**Task to complete:**
Tally the lines containing "EaseOfUse" in this data. Respond with the tally alone.

(Dataset records)
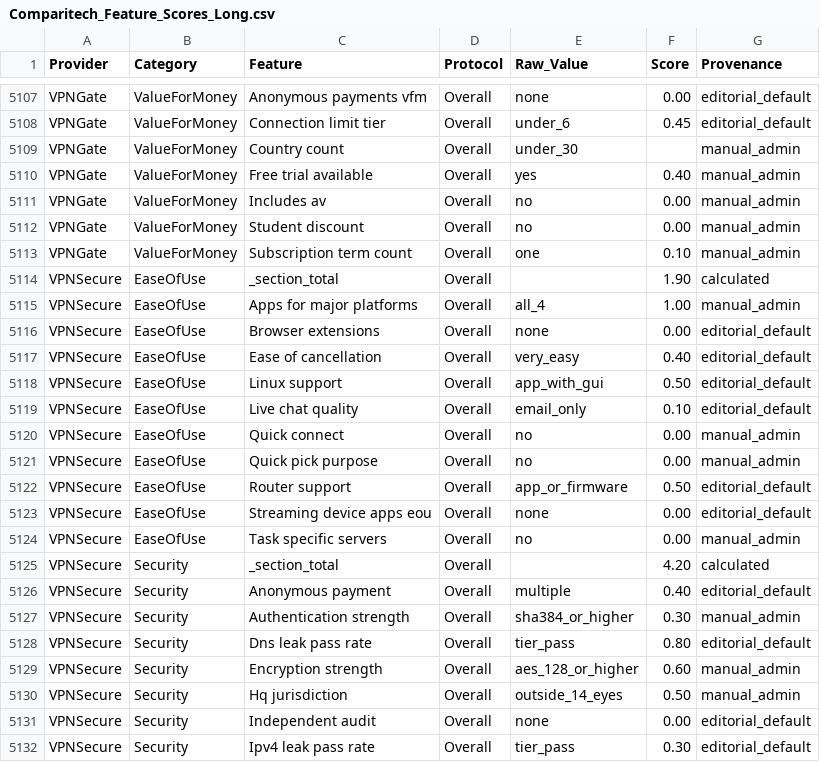
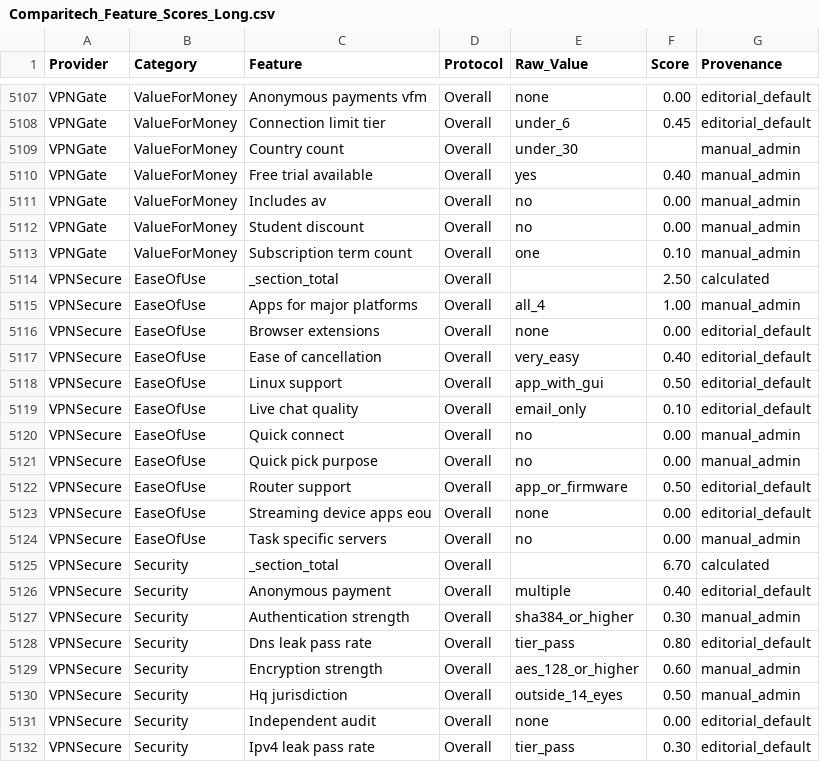
Before and after one commit to SeanMcGrathCT/comparitech-vpn-hub, a CSV file: Comparitech_Feature_Scores_Long.csv, drawn as a sheet; only a part is shown, gaps mark what is left out.

Commit message:
data: evidence pack refresh 2026-06-16T12:03:28Z

```diff
--- a/Comparitech_Feature_Scores_Long.csv
+++ b/Comparitech_Feature_Scores_Long.csv
@@ -5113,3 +5113,3 @@ VPNGate,ValueForMoney,Student discount,Overall,no,0.00,manual_admin
 VPNGate,ValueForMoney,Subscription term count,Overall,one,0.10,manual_admin
-VPNSecure,EaseOfUse,_section_total,Overall,,1.90,calculated
+VPNSecure,EaseOfUse,_section_total,Overall,,2.50,calculated
 VPNSecure,EaseOfUse,Apps for major platforms,Overall,all_4,1.00,manual_admin
@@ -5124,3 +5124,3 @@ VPNSecure,EaseOfUse,Streaming device apps eou,Overall,none,0.00,editorial_defaul
 VPNSecure,EaseOfUse,Task specific servers,Overall,no,0.00,manual_admin
-VPNSecure,Security,_section_total,Overall,,4.20,calculated
+VPNSecure,Security,_section_total,Overall,,6.70,calculated
 VPNSecure,Security,Anonymous payment,Overall,multiple,0.40,editorial_default
```
Also changed, not shown: Comparitech_Raw_Telemetry.csv, 1 other file.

**Response below:**
5